* Exercise objective
When a line of the entries contains the word "about", report that line.

* Provided information
____________

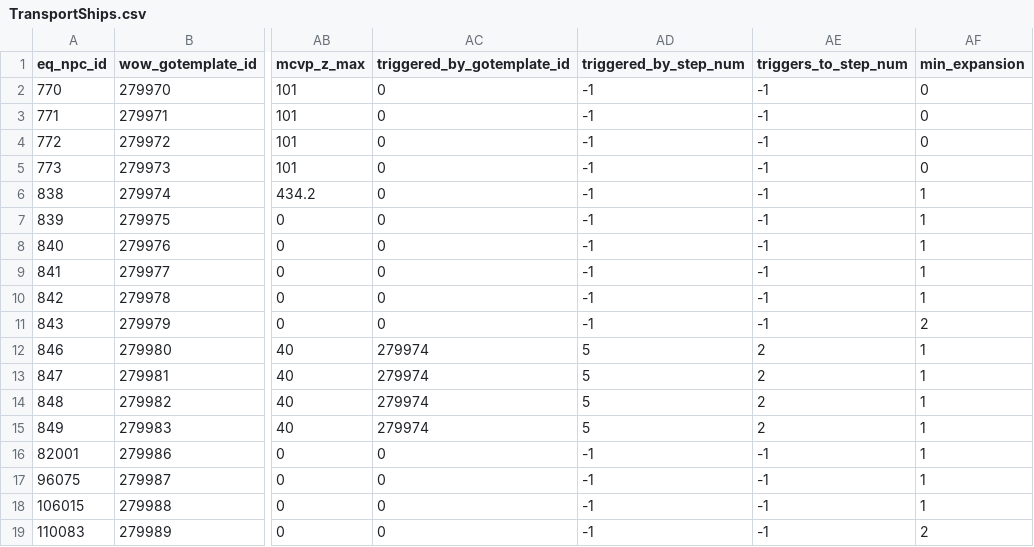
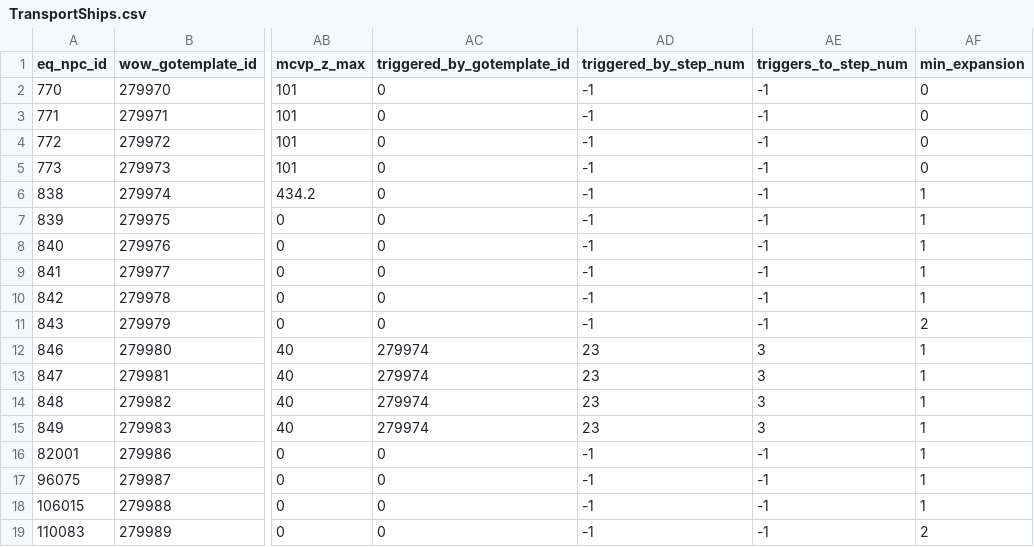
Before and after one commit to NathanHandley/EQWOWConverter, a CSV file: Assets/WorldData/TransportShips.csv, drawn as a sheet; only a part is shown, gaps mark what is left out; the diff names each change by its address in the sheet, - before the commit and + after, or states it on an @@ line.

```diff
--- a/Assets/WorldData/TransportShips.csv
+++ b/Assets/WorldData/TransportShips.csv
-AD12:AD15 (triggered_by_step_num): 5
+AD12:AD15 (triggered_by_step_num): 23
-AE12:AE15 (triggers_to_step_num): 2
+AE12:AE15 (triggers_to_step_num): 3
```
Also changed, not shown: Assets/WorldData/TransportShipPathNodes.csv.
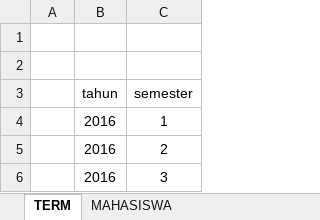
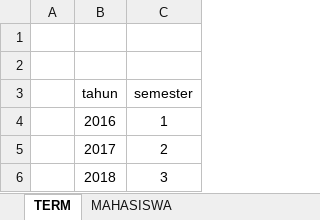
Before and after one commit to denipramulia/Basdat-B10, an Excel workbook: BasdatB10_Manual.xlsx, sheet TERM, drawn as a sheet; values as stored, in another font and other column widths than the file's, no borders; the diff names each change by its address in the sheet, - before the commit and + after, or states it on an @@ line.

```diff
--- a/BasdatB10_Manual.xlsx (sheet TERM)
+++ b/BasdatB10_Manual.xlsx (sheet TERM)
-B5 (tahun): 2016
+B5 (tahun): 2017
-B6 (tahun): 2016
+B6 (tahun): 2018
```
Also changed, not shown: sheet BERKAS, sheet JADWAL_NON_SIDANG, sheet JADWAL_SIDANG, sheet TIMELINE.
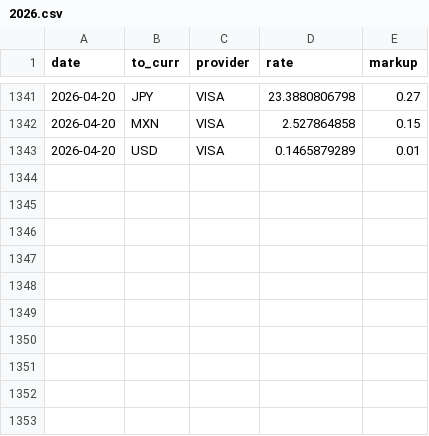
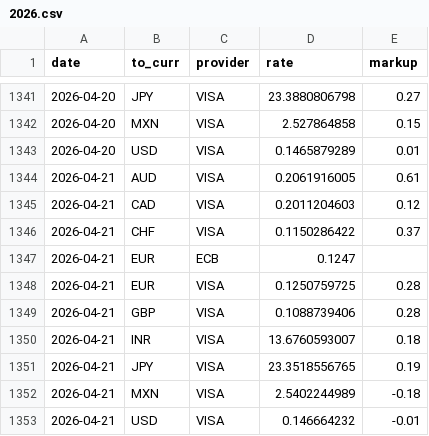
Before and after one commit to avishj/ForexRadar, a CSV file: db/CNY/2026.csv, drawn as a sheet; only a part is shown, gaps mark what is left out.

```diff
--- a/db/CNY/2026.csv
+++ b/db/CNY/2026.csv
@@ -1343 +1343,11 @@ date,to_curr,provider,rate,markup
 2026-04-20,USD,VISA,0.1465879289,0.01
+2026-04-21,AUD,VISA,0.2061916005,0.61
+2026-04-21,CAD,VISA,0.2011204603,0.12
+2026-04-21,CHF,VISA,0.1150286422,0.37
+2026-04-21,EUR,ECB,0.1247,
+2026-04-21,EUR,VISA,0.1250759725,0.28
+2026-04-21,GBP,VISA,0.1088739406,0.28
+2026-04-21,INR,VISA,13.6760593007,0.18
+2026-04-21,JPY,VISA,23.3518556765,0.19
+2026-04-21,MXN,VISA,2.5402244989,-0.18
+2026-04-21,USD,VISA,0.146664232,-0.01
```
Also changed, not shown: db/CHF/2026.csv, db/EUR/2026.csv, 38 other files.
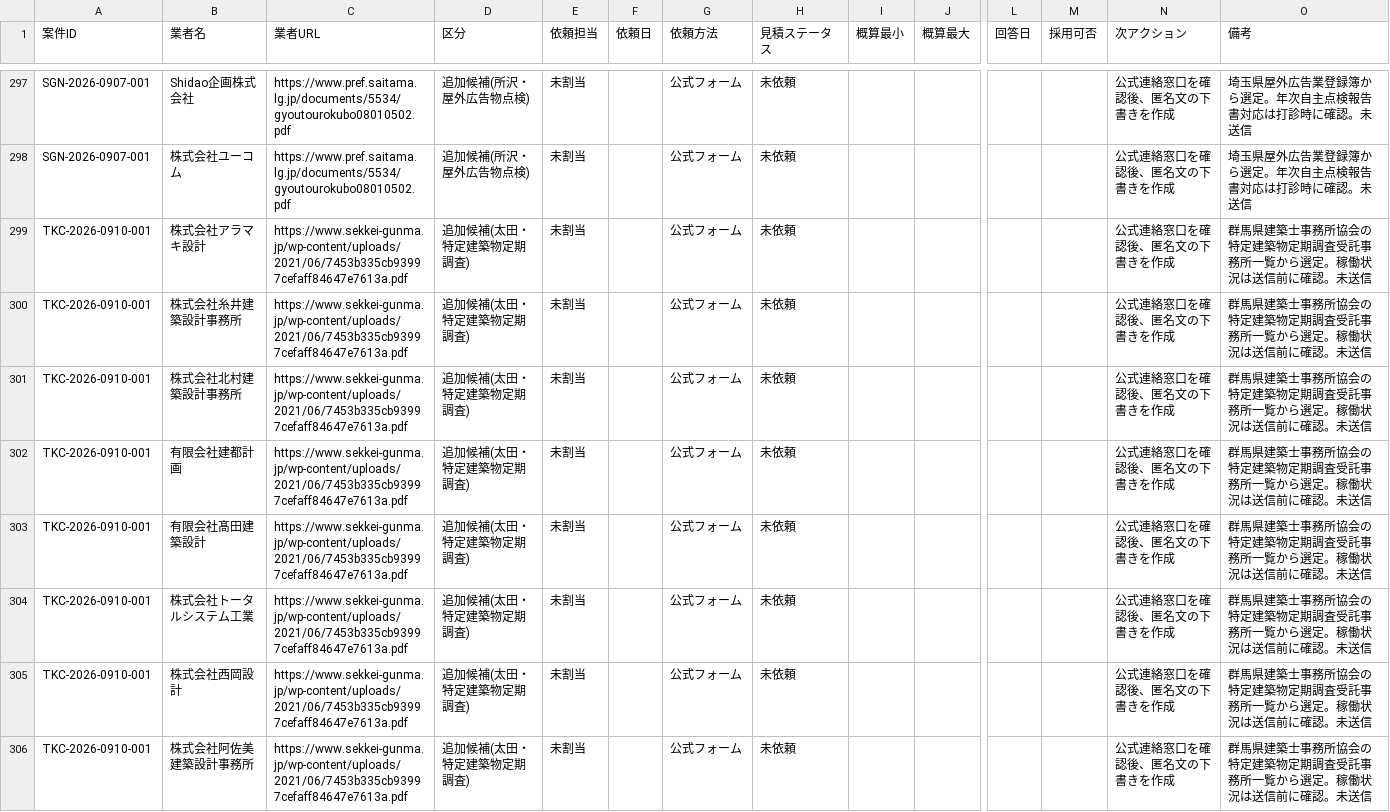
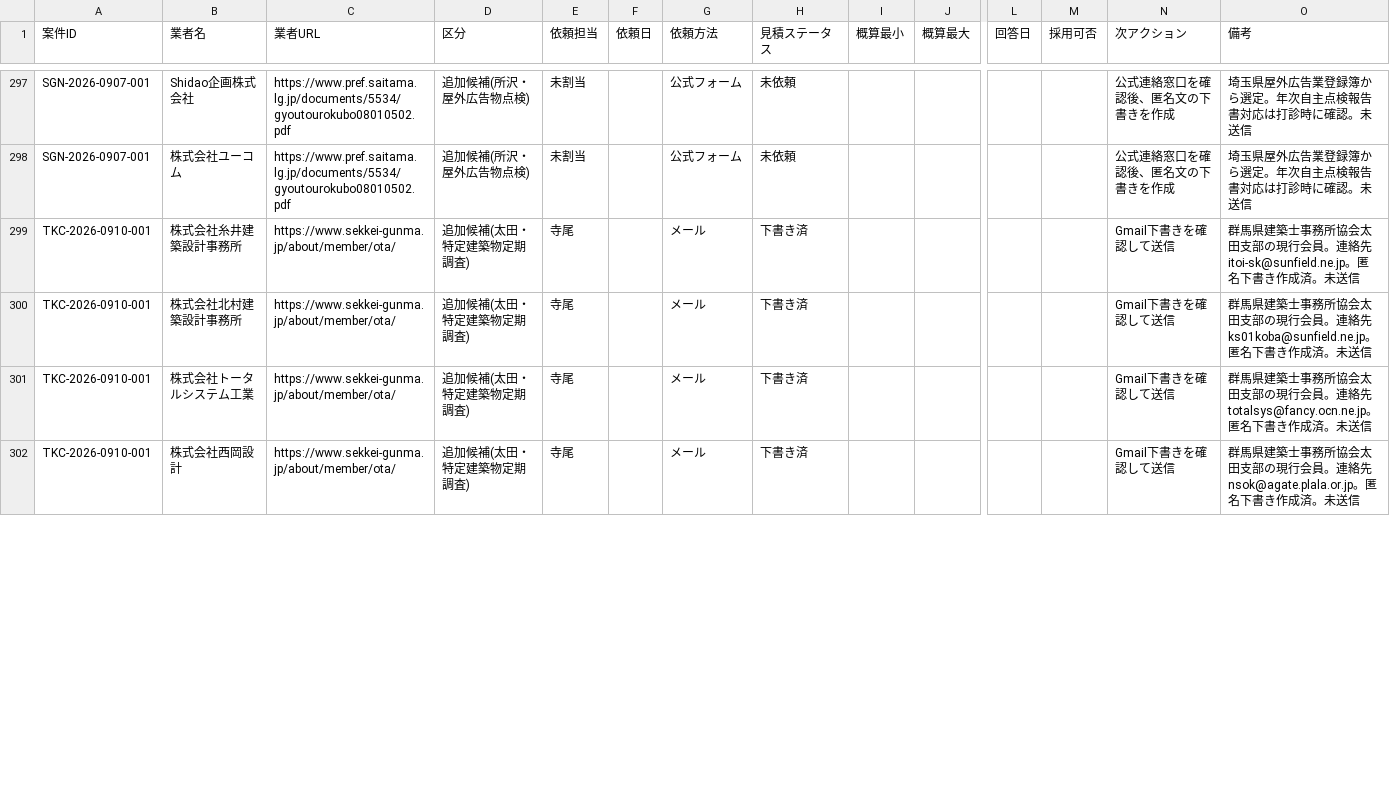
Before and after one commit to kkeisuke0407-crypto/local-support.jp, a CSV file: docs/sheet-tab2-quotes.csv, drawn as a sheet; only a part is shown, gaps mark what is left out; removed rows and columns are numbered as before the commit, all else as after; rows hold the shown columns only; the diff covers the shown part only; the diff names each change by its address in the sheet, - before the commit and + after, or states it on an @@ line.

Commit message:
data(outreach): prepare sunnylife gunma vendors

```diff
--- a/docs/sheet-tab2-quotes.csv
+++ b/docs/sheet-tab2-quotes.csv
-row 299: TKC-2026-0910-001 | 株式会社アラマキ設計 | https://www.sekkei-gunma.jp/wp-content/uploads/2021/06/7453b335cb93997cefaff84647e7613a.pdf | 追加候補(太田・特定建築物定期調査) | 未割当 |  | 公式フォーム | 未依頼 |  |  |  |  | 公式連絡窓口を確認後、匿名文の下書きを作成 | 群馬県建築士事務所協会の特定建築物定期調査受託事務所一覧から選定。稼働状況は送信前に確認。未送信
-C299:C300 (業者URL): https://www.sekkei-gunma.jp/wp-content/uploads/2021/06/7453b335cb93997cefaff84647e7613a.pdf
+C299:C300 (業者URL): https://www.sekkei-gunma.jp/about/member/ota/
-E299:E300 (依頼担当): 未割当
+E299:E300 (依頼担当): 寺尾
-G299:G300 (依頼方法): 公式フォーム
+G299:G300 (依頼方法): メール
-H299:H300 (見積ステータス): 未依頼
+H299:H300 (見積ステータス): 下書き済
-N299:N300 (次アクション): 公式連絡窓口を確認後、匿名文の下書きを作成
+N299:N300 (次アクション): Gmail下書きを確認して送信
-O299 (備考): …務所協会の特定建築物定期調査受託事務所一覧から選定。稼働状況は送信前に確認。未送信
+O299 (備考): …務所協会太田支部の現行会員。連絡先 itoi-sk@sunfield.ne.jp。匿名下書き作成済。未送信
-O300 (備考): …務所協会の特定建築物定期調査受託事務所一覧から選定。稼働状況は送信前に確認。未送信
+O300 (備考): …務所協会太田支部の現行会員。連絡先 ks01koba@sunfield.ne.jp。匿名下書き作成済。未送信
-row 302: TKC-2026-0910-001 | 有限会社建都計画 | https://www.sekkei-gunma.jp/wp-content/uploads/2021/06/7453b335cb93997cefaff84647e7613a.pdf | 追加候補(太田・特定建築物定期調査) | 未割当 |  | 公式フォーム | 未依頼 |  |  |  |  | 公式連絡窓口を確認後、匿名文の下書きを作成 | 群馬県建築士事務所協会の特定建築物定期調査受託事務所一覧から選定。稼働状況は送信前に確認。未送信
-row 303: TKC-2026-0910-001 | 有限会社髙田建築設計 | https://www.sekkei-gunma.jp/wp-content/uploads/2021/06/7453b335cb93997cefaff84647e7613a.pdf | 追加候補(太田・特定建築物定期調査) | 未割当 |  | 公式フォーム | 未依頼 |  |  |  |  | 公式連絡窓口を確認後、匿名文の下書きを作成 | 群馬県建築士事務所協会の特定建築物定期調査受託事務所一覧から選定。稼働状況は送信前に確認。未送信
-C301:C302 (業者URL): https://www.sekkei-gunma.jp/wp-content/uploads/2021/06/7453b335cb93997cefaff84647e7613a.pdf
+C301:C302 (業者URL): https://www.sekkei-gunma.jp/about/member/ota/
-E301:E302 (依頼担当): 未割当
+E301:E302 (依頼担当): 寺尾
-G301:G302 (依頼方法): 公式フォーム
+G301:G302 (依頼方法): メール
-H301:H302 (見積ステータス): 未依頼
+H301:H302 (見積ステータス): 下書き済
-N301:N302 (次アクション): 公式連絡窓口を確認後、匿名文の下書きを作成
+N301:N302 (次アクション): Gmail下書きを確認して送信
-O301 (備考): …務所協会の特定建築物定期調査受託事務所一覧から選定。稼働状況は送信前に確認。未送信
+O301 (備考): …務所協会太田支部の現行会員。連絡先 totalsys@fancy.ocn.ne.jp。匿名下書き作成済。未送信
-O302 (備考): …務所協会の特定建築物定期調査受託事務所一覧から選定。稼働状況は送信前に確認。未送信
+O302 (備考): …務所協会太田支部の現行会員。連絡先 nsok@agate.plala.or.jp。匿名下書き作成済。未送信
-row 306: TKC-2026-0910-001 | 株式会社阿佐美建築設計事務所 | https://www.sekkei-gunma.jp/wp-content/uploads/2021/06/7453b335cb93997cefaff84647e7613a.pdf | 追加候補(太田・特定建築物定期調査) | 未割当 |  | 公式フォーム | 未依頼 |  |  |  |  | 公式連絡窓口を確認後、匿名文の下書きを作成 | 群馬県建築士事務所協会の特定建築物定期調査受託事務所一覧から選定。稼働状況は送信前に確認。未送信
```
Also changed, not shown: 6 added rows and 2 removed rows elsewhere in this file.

____________

* The completed task
+C299:C300 (業者URL): https://www.sekkei-gunma.jp/about/member/ota/
+C301:C302 (業者URL): https://www.sekkei-gunma.jp/about/member/ota/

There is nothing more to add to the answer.